A French court ruled multinational cement firm Lafarge should face charges of complicity in crimes against humanity after its subsidiary allegedly paid up to 13 million euros (U.S. $14 million) to armed groups—including the Islamic State—to keep its Syrian cement factory running between 2012-14.
The May 18 ruling follows a decision by France’s highest court in September 2021 that clarified the legal framework under which a company might be charged for its involvement in human rights violations.
According to the European Center for Constitutional and Human Rights (ECCHR), which brought the complaint alongside human rights group Sherpa and 11 former Syrian Lafarge employees in 2016, this is the first time worldwide that a company—as a legal entity—is being charged with such human rights offenses.
Lafarge also remains charged with deliberately endangering the lives of its Syrian employees.
“This ruling should be a strong wake-up call for companies doing business in conflict zones,” said Cannelle Lavite, co-director of the ECCHR’s business and human rights program in a statement. “Companies can no longer justify their involvement in criminal actions with financial reasons. If they enable or fuel crimes—even if they only pursue commercial purposes—they might be complicit and should be held accountable.”
The ECCHR hopes a trial will take place “in the near future.”
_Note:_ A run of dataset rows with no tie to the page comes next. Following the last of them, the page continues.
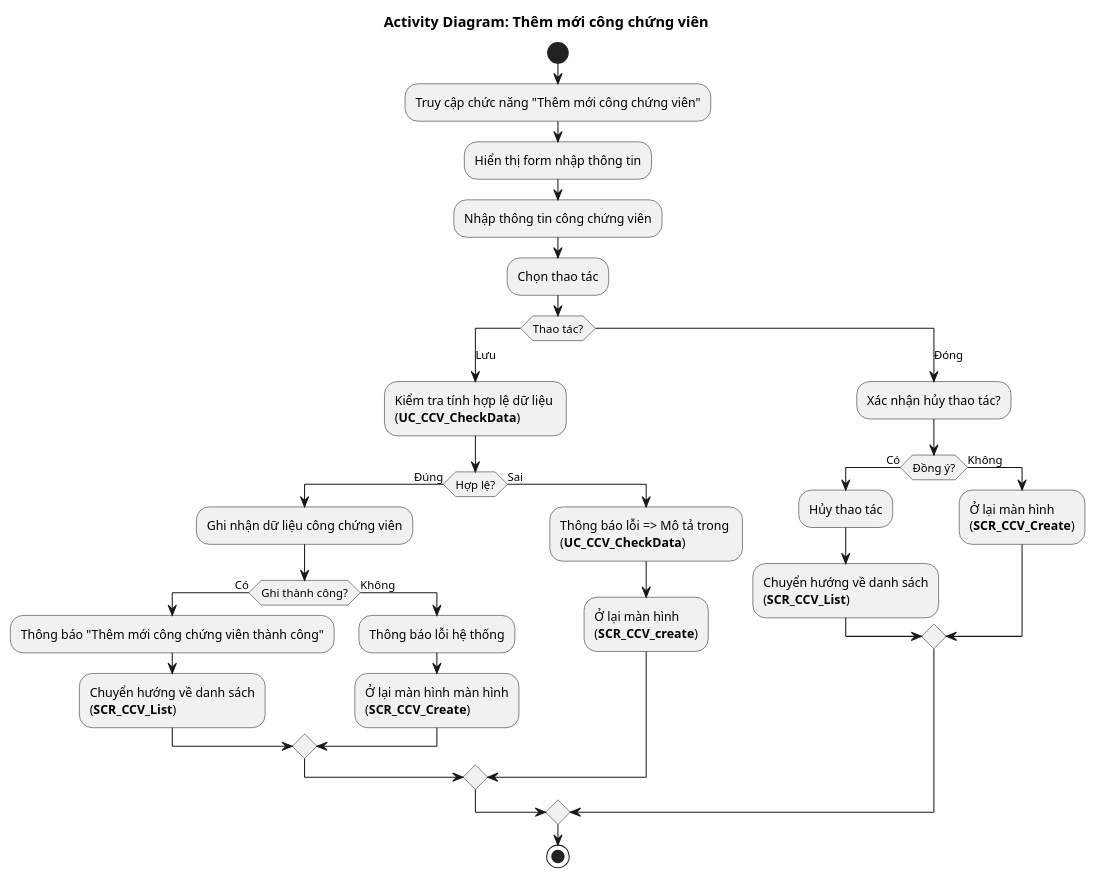
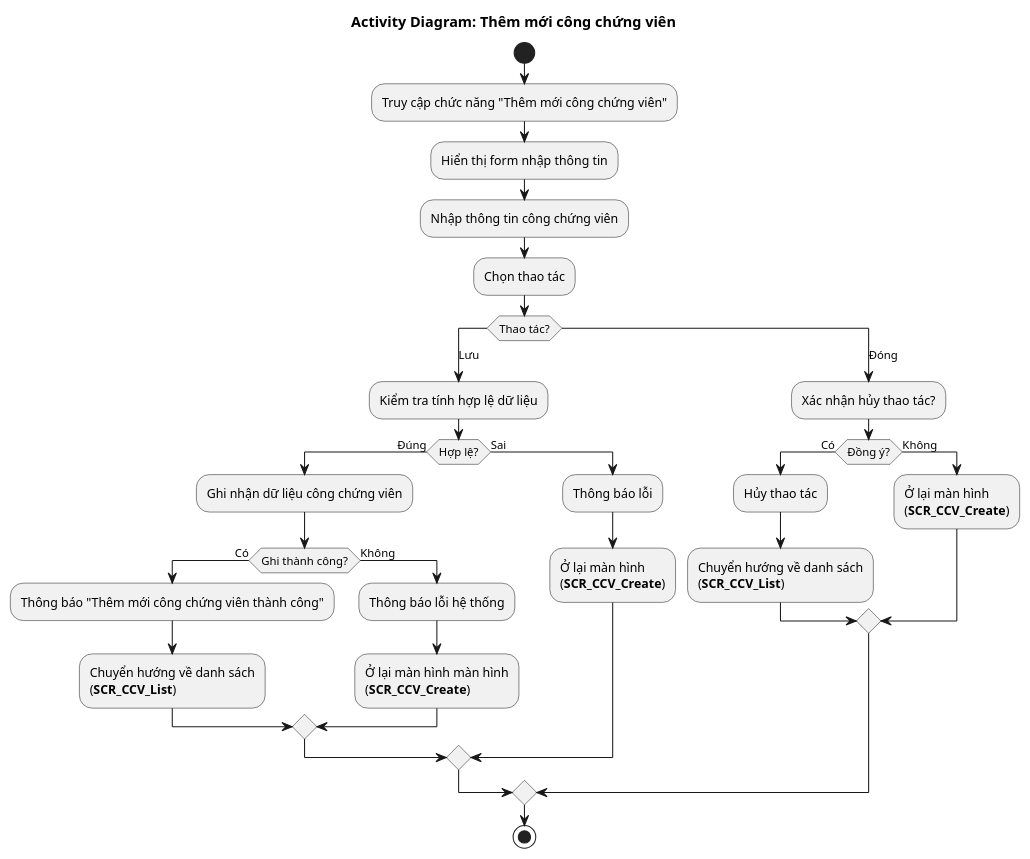
Before and after one commit to phuongpm23/nds-docs-test: the diagram in Quản lý công chứng viên/4.usecases/CongChungVien/ThemMoi/AD_CCV_Create.puml, drawn with PlantUML. The commit also changed 45 other files, not shown here.

```diff
--- a/Quản lý công chứng viên/4.usecases/CongChungVien/ThemMoi/AD_CCV_Create.puml
+++ b/Quản lý công chứng viên/4.usecases/CongChungVien/ThemMoi/AD_CCV_Create.puml
@@ -1,35 +1,35 @@
 @startuml AD_CCVManager_Create
 !pragma layout smetana
 title Activity Diagram: Thêm mới công chứng viên
 start
 :Truy cập chức năng "Thêm mới công chứng viên";
 :Hiển thị form nhập thông tin;
 :Nhập thông tin công chứng viên;
   :Chọn thao tác;
   switch (Thao tác?)
     case (Lưu)
-      :Kiểm tra tính hợp lệ dữ liệu \n(**UC_CCV_CheckData**);
+      :Kiểm tra tính hợp lệ dữ liệu;
       if (Hợp lệ?) then (Đúng)
         :Ghi nhận dữ liệu công chứng viên;
           if (Ghi thành công?) then (Có)
             :Thông báo "Thêm mới công chứng viên thành công";
             :Chuyển hướng về danh sách\n(**SCR_CCV_List**);
           else (Không)
             :Thông báo lỗi hệ thống;
             :Ở lại màn hình màn hình\n(**SCR_CCV_Create**);
           endif
       else (Sai)
-        :Thông báo lỗi => Mô tả trong \n(**UC_CCV_CheckData**);
-        :Ở lại màn hình\n(**SCR_CCV_create**);
+        :Thông báo lỗi;
+        :Ở lại màn hình\n(**SCR_CCV_Create**);
       endif
     case (Đóng)
       :Xác nhận hủy thao tác?;
       if (Đồng ý?) then (Có)
         :Hủy thao tác;
         :Chuyển hướng về danh sách\n(**SCR_CCV_List**);
       else (Không)
         :Ở lại màn hình\n(**SCR_CCV_Create**);
       endif
   endswitch
   stop
 @enduml
```
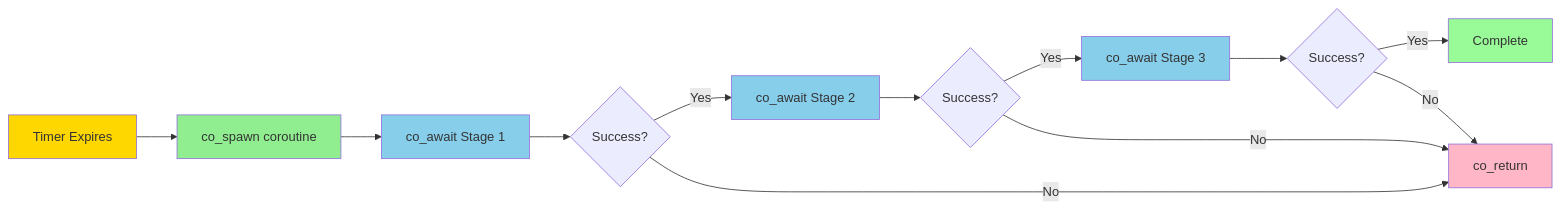
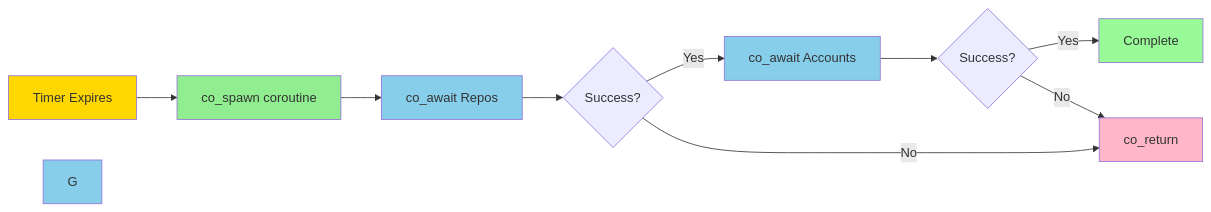
The fourth of 7 diagrams in docs/async-task-patterns.md (guzman109/icicle-insights), drawn with Mermaid before and after one commit. The commit also changed other lines of this file and 32 other files, not shown here.

````diff
--- a/docs/async-task-patterns.md
+++ b/docs/async-task-patterns.md
@@ -387,22 +376,19 @@
 ```mermaid
 graph LR
     A[Timer Expires] --> B[co_spawn coroutine]
-    B --> C[co_await Stage 1]
+    B --> C[co_await Repos]
     C --> D{Success?}
-    D -->|Yes| E[co_await Stage 2]
+    D -->|Yes| E[co_await Accounts]
     D -->|No| Z[co_return]
     E --> F{Success?}
-    F -->|Yes| G[co_await Stage 3]
+    F -->|Yes| I[Complete]
     F -->|No| Z
-    G --> H{Success?}
-    H -->|Yes| I[Complete]
-    H -->|No| Z
 
     style A fill:#FFD700
     style B fill:#90EE90
     style C fill:#87CEEB
     style E fill:#87CEEB
     style G fill:#87CEEB
     style I fill:#98FB98
     style Z fill:#FFB6C6
 ```
````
Former Lafarge executives, including Chief Executives Bruno Lafont and Eric Olsen, have been charged with financing a terrorist group and/or endangering the lives of others over Lafarge’s activities in Syria prior to its merger with Switzerland’s Holcim in 2015. Olsen resigned as LafargeHolcim’s (as the group was then known) first CEO in April 2017, even though the company’s internal investigation into the scandal found he “was not responsible for, nor thought to be aware of, any wrongdoings.”
Charges against Olsen were dropped in 2019.
In March 2017, the company admitted to using “unacceptable” measures to maintain operations at its then-newly built cement factory in 2013 and 2014, which included paying terrorist groups. At the time, however, Lafarge suggested the Syrian subsidiary acted independently and without the knowledge or consent of the board when making payments to high-risk contractors.
In April 2017, the company made public the main findings of an independent report carried out by law firm Baker McKenzie into the allegations. The investigation confirmed Lafarge’s Syrian subsidiary had provided funding to local armed groups in exchange for keeping the Jalabiya cement plant open and protecting employees.
In response to the latest legal decision, Holcim stated, “We strongly disagree with the Court of Appeal’s decision to retain complicity in crimes against humanity within the scope of the investigation of Lafarge.”
The company, which is appealing the decision, added, “The alleged conduct at Lafarge is in stark contrast with everything that the group stands for as a company. The events … were concealed from our board at the time of the merger in 2015 and go completely against our values.”
Holcim said it continues to cooperate fully with French authorities in their investigation.